§ Data for analysis:

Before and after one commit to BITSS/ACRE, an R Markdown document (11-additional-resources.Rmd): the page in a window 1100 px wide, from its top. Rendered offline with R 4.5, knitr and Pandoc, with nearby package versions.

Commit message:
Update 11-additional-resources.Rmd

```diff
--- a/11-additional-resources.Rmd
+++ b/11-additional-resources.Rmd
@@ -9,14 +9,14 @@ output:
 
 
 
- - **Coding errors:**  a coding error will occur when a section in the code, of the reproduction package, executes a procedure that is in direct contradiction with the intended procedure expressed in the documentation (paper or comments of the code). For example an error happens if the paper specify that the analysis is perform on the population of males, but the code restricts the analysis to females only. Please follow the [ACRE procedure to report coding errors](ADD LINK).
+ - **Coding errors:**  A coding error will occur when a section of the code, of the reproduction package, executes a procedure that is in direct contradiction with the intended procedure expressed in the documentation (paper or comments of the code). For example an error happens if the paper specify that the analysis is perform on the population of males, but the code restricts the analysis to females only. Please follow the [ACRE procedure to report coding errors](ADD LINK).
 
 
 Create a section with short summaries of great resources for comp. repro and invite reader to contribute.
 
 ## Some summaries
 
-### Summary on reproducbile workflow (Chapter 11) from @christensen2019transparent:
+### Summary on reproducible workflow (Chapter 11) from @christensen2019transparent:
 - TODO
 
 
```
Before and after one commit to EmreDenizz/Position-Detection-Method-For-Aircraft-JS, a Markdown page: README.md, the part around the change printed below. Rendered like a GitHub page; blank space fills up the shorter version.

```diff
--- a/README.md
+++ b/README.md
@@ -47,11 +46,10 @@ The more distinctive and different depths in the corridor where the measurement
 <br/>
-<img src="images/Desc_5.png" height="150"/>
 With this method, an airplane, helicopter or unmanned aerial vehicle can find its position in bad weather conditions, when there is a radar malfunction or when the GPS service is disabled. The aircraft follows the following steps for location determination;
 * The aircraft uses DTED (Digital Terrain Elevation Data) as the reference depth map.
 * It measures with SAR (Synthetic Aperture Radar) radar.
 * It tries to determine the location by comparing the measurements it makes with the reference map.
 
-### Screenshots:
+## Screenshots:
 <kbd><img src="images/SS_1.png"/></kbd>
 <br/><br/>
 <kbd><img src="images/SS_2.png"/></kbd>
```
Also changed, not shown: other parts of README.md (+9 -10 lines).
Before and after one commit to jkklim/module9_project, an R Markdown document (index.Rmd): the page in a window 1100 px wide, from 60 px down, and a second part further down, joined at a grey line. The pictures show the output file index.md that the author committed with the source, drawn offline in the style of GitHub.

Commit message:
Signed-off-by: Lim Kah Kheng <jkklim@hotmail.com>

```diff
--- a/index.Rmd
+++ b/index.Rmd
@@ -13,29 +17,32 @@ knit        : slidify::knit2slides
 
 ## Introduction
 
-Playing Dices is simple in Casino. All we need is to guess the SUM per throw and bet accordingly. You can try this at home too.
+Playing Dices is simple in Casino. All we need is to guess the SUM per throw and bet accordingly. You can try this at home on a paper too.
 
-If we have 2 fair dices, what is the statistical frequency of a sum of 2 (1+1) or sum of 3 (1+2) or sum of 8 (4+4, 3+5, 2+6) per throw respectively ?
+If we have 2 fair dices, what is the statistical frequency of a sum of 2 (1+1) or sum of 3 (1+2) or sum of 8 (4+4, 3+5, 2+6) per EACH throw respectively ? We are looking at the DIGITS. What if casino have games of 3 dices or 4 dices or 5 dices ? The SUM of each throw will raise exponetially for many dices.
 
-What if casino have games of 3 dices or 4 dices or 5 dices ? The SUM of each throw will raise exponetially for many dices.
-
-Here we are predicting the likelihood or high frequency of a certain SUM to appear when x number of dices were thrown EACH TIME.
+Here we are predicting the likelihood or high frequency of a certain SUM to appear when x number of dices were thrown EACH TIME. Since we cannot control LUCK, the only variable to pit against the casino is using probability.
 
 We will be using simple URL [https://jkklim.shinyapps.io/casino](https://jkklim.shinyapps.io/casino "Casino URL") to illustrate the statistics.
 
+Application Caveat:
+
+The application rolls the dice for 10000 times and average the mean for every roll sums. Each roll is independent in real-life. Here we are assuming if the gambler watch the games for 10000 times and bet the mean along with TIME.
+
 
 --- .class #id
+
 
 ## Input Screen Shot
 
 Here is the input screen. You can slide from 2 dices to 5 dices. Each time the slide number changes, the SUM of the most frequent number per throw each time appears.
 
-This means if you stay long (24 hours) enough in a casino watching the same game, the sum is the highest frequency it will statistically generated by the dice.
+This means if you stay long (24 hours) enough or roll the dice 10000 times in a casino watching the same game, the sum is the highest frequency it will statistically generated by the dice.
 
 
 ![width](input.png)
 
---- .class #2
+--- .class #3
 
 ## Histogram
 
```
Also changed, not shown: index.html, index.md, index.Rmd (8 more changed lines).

§ Description of the task: For each line in the records that contains the word "README", make a copy.

§ Task result:
Before and after one commit to EmreDenizz/Position-Detection-Method-For-Aircraft-JS, a Markdown page: README.md, the part around the change printed below. Rendered like a GitHub page; blank space fills up the shorter version.
--- a/README.md
+++ b/README.md
Also changed, not shown: other parts of README.md (+9 -10 lines).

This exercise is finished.